WHAT YOU ARE ASKED TO DO:
Every line of the records that holds the word "esportes" should be copied out.

THE INPUT:

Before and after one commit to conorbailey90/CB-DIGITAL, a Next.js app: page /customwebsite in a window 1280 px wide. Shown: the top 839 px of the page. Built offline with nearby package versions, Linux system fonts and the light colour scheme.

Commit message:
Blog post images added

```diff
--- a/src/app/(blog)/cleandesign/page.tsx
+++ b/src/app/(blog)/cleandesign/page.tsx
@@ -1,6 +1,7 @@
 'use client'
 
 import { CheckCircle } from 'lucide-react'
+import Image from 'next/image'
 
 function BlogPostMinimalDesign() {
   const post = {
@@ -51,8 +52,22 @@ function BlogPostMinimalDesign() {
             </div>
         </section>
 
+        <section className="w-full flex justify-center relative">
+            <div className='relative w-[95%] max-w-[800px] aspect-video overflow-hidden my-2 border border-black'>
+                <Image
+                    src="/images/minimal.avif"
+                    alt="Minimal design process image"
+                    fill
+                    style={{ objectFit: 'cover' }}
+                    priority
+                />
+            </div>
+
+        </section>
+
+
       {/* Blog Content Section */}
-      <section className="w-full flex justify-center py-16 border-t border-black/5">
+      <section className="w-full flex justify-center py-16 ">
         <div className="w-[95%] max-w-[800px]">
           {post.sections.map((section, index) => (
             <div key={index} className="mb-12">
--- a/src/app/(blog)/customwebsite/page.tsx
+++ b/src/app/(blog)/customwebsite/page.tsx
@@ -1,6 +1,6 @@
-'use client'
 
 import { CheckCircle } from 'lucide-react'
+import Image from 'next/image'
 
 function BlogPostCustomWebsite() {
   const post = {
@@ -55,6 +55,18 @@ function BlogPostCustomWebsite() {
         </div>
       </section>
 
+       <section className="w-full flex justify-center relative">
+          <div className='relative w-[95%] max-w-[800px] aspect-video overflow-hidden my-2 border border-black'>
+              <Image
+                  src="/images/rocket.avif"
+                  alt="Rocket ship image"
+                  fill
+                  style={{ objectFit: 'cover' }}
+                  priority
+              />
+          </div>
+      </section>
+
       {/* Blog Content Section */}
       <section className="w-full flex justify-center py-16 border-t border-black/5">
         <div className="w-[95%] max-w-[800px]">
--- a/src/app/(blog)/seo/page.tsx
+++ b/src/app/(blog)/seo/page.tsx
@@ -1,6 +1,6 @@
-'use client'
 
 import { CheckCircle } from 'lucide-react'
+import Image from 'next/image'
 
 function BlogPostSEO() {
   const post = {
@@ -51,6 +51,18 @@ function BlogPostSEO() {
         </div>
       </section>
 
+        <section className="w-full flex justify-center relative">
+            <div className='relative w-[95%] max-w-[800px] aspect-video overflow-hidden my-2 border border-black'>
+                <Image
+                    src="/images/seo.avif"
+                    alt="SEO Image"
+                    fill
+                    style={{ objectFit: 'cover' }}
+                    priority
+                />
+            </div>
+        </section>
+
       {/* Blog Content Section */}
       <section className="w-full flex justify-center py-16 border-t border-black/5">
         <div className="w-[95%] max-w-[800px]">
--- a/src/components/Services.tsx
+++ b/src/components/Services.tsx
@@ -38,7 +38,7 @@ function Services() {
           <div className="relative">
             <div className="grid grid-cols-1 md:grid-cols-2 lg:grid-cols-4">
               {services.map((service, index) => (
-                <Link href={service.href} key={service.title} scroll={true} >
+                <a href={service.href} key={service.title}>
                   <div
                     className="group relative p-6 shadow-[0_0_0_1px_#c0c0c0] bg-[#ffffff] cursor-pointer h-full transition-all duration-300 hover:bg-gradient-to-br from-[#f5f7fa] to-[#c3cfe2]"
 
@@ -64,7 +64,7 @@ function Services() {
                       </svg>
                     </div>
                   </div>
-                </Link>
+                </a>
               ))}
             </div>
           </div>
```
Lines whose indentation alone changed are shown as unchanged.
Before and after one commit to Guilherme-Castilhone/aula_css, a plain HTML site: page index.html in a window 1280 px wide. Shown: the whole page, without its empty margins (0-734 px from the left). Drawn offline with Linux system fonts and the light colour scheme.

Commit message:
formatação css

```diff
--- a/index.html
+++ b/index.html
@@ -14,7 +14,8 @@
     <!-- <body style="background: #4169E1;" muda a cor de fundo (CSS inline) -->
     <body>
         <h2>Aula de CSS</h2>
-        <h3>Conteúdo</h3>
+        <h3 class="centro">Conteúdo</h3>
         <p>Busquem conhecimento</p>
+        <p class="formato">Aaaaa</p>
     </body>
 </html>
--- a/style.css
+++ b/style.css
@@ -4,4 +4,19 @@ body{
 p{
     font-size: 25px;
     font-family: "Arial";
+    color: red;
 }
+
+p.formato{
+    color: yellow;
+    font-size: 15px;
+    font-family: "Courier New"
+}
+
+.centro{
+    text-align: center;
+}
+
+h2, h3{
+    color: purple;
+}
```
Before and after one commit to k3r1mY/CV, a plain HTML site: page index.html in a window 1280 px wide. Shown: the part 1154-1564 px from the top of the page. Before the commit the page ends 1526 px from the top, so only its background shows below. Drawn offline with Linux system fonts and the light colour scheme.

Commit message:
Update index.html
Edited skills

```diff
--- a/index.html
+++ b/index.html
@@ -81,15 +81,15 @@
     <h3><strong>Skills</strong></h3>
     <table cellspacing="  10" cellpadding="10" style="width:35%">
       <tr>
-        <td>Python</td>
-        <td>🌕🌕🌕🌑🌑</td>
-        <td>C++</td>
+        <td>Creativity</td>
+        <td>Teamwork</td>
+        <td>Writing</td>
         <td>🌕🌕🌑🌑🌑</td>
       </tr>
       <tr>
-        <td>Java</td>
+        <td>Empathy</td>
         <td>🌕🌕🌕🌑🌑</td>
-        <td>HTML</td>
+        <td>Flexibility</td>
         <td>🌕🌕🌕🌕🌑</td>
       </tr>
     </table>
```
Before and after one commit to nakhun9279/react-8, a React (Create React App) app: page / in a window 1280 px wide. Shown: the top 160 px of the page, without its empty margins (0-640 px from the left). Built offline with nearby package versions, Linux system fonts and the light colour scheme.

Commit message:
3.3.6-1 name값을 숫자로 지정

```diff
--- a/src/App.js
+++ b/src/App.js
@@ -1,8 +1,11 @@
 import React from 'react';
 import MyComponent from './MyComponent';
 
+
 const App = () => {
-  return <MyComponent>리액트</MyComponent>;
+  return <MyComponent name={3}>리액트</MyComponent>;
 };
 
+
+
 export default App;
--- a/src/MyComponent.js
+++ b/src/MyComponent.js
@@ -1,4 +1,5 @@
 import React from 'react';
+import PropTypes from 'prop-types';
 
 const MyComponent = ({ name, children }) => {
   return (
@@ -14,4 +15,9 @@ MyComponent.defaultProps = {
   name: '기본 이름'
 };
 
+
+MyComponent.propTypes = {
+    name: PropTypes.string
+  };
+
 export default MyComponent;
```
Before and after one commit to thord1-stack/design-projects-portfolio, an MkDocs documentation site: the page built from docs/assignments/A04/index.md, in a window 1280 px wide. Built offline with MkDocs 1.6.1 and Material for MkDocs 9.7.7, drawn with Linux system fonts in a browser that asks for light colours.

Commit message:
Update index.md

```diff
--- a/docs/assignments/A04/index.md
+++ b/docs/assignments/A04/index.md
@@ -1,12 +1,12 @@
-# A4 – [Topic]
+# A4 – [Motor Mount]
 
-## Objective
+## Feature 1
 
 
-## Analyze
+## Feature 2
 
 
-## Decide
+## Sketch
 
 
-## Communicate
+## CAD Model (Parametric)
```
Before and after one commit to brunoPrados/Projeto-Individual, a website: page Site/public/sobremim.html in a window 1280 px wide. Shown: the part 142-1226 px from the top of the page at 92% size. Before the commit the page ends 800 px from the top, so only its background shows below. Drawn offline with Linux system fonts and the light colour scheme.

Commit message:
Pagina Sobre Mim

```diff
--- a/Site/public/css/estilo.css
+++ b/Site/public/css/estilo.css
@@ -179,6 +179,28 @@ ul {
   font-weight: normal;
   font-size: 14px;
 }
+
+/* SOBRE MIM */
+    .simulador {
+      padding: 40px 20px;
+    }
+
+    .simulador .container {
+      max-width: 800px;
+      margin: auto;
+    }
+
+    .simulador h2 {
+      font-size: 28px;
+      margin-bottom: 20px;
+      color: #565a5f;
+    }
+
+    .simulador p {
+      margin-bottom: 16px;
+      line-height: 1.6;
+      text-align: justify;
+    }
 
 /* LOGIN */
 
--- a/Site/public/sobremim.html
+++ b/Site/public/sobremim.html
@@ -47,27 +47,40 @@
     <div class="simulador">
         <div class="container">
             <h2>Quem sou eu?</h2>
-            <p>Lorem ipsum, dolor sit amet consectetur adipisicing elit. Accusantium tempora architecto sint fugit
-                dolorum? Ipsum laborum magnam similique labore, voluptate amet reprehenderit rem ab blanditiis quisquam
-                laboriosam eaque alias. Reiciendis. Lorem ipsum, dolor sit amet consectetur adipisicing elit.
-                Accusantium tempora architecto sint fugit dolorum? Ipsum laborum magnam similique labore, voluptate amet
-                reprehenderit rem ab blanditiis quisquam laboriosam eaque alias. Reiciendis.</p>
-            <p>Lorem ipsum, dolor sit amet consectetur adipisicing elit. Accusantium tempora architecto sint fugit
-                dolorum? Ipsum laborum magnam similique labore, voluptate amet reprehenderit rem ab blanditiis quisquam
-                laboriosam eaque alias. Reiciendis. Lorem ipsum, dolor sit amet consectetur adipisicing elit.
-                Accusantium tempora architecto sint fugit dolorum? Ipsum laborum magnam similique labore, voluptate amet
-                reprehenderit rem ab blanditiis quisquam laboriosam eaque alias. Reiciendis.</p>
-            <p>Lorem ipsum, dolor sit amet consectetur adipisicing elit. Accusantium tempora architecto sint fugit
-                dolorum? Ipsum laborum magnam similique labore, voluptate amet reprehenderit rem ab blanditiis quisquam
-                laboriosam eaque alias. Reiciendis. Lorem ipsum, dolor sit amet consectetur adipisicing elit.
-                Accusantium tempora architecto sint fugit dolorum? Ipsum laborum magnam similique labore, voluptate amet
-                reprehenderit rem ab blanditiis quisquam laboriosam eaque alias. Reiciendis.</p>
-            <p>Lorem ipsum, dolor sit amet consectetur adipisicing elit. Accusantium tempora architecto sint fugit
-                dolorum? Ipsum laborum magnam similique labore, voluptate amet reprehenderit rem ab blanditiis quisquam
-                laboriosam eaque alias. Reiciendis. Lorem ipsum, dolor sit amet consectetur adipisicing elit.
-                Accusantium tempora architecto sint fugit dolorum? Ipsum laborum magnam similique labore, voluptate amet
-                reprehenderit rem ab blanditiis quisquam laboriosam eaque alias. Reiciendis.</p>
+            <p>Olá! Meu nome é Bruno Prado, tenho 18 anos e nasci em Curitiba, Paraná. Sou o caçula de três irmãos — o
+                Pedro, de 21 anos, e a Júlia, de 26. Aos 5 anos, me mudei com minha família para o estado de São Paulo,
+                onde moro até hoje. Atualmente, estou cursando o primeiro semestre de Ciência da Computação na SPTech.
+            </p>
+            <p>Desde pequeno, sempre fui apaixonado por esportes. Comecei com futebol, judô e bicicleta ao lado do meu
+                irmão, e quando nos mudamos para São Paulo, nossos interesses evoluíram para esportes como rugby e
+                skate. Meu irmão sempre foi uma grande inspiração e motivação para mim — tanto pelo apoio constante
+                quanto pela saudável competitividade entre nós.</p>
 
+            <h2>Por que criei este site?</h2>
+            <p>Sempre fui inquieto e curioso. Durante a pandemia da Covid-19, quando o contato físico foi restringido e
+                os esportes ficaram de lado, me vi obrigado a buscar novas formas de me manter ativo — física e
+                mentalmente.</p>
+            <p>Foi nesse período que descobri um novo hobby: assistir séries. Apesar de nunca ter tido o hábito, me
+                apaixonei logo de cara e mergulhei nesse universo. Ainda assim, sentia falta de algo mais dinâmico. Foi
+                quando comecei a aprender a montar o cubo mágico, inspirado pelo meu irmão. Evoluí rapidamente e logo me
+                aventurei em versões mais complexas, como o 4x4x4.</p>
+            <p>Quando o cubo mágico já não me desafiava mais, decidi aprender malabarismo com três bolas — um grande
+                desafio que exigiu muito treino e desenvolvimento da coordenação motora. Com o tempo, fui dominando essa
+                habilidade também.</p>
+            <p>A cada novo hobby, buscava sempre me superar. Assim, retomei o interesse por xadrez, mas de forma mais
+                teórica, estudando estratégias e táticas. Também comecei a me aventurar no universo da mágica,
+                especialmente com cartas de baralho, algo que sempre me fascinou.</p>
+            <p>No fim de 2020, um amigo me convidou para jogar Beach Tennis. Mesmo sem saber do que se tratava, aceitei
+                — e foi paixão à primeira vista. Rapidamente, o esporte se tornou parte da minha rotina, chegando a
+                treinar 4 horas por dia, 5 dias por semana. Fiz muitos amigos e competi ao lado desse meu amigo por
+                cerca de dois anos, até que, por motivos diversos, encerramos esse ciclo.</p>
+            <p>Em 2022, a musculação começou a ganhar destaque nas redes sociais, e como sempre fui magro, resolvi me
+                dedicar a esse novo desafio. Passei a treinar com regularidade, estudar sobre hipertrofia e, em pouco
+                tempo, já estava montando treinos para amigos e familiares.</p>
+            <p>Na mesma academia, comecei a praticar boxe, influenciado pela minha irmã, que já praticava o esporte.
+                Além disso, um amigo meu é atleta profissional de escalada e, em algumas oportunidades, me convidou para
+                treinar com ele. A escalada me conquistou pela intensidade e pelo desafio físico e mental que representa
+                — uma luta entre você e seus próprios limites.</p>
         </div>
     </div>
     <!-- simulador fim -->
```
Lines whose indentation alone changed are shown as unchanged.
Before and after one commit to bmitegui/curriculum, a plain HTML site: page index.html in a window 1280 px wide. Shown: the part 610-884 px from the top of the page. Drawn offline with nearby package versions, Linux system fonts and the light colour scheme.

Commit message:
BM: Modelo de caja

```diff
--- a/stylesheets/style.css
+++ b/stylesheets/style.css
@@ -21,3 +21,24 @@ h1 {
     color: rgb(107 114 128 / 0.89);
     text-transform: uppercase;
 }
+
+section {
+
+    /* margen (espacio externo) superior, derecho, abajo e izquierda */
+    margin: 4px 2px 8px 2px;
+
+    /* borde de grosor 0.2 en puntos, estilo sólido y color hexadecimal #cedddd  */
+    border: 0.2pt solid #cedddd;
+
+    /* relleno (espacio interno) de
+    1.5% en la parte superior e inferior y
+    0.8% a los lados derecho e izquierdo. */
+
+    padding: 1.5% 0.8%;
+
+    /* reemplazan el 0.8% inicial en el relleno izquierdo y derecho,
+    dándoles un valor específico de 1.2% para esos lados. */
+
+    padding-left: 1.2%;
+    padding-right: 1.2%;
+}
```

SOLUTION TO THE PROBLEM:
+            <p>Desde pequeno, sempre fui apaixonado por esportes. Comecei com futebol, judô e bicicleta ao lado do meu
+                irmão, e quando nos mudamos para São Paulo, nossos interesses evoluíram para esportes como rugby e
+                os esportes ficaram de lado, me vi obrigado a buscar novas formas de me manter ativo — física e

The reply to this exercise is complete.